Although all states will divorce common law spouses, only 10 jurisdictions allow you to begin a common law marriage, and to formally recognize such unions. These include Texas, Montana, South Carolina, Kansas, Colorado, Alabama, Rhode Island, Iowa, Oklahoma and the District of Columbia. If you enter into a common law marriage in any of these jurisdictions, the U.S. Constitution requires that all other states recognize your union. For example, if you marry in Montana, you can be divorced in New Jersey, even though you can't enter into a common law marriage there. An additional five states recognize common law marriages entered into before a statutory date. Georgia recognizes those formed before January 1, 1997, and in Pennsylvania, the pivotal date is January 1, 2005. In these jurisdictions, if you enter into a common law marriage arrangement after these dates, you're not considered married – you're just living together.
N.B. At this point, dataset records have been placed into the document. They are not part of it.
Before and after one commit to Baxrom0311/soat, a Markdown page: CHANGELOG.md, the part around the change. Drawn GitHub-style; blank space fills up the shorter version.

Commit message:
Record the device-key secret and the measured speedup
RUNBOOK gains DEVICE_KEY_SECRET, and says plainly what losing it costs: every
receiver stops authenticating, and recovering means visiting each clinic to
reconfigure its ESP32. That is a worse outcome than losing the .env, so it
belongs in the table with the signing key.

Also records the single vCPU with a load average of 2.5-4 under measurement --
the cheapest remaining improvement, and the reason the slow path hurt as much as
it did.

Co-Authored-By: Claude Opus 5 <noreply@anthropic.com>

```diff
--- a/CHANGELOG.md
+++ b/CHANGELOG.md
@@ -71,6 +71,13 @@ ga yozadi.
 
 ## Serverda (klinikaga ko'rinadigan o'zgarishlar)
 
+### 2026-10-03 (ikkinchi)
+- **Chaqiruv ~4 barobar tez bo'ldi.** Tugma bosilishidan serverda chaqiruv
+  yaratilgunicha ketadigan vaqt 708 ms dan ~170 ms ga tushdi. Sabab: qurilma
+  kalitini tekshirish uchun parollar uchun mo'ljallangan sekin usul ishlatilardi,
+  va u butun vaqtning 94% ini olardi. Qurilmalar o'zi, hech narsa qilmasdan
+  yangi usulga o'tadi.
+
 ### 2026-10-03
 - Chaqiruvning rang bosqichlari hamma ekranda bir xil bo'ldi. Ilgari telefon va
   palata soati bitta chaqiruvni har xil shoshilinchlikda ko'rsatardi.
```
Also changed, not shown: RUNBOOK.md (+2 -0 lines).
You can't accidentally or inadvertently form a common law marriage, even if you live in a state that recognizes such unions. These arrangements involve taking deliberate actions to establish that you're married, even without a license. You and your spouse must live together, and you must agree that you're married. You must "hold out" to the public that you're a married couple – you introduce your partner to others as your spouse, use the same surname, and habitually take other actions that couples who are formally married also take. This might include filing joint tax returns, covering each other on insurance policies, buying property together, holding financial accounts together, or having children together. By themselves, these actions don't make you married under common law – unless you also tell people that you're a married couple. People who simply live together aren't common-law married, even if they intend to marry sometime in the future. If no one knows you're married because you've never publicly said so, you don't have a common law union.
Burden of Proof
The first step in legally ending a common law marriage is to establish to the court that the marriage exists in the first place. If both spouses agree that they made a marital commitment to each other, this isn't much of a hurdle. If one spouse denies that a common law marriage exists, however, the other has the burden of proof to establish to the court that it does. You can do this by offering documented proof, such as copies of tax returns, insurance policies and loan commitments, but these alone don't establish a common law marriage. You may also need third-party witnesses who can establish that you held yourselves out to the public as husband and wife. Ultimately, a judge must determine whether a marriage actually exists. How you end your partnership depends on his opinion.
The Divorce Procedure
If the court determines that you do have a common law marriage, divorce is the same as it is for couples who took out a marriage license and exchanged vows. Similar issues are decided, and there is no difference in procedure. A complaint or petition initiates the legal action. Issues of property, joint debts, custody and support are decided either by court order after a trial or by agreement between spouses. The court ultimately enters a divorce judgment or decree, ending your union. If a judge determines you aren't married by common law, you can't divorce in family court. You must typically resolve property issues through civil court, although family court can still make rulings on custody and child support for unmarried couples.